There have been Roma or Gypsies in Hungary for over 650 years. Historical records indicate that they entered Hungary between 1416 and 1417 from Transylvania during the reign of King Sigismund (1387–1437), though linguistic evidence indicates that they had begun to settle there earlier. In 1423, Sigismund granted the Gypsy leader, Ladislas, and his followers, certain rights of transit, and they began to flock to Hungary. Most settled in the outskirts of villages or towns, and became prominent in some parts of the country as blacksmiths.
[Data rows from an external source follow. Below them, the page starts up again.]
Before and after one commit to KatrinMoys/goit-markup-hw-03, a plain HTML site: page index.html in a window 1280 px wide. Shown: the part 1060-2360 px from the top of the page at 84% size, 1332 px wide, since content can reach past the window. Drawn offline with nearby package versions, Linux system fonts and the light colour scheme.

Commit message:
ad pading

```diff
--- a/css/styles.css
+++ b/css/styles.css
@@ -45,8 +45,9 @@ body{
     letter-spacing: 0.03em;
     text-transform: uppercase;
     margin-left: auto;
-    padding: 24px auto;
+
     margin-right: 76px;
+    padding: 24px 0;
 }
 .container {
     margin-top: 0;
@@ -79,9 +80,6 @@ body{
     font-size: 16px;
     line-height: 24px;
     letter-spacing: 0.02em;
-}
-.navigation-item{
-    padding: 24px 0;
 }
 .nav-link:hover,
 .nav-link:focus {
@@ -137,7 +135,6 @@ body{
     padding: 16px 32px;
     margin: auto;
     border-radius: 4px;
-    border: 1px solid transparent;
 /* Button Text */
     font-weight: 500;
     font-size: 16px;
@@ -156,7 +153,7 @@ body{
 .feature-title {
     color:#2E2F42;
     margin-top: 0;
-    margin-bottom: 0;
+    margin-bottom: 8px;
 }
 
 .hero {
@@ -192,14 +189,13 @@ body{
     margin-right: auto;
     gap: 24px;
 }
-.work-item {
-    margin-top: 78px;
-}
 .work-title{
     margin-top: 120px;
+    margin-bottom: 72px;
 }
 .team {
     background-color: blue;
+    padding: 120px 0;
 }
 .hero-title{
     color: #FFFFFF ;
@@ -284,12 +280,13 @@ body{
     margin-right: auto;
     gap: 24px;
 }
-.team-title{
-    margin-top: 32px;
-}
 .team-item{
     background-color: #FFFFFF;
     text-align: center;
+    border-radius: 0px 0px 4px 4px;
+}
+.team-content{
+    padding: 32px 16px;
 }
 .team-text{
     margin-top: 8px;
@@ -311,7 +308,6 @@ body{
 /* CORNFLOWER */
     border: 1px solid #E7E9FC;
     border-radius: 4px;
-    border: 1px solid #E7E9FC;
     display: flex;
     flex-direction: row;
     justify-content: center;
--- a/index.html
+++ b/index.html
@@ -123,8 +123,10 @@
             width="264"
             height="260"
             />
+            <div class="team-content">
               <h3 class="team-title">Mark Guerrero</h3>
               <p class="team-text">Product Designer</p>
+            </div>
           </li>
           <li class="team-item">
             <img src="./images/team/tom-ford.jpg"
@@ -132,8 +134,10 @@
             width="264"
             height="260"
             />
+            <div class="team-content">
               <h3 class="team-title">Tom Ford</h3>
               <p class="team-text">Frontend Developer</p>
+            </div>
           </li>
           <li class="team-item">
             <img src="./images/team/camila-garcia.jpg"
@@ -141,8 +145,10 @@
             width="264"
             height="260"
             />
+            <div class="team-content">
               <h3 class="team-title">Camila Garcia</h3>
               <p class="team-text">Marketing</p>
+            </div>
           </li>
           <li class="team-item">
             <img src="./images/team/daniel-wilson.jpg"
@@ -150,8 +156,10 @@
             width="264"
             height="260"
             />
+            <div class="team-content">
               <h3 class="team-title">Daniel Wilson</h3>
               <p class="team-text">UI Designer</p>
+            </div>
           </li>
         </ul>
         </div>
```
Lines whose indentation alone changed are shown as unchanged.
From the outset, the Gypsies were subjected to varying degrees of discrimination. In the 18th century, Empress Maria Theresa (1740–1780), after Pope Clement XIII granted her the right to become Apostolic ruler of Hungary, adopted policies designed to force the Roma to assimilate into Hungarian society. She outlawed use of the word Cigány and decreed that Gypsies in the future be called “new citizen,” “new peasant,” or “new Hungarian.” In 1780, the government placed 8,388 Roma children in schools where they became wards of the state, and another 9,463 in foster homes. Within a few years, all of them had run away from these institutions or the families. The Gypsies responded with some outbreaks of violence in certain areas, though in most instances they simply left Hungary for other parts of Europe.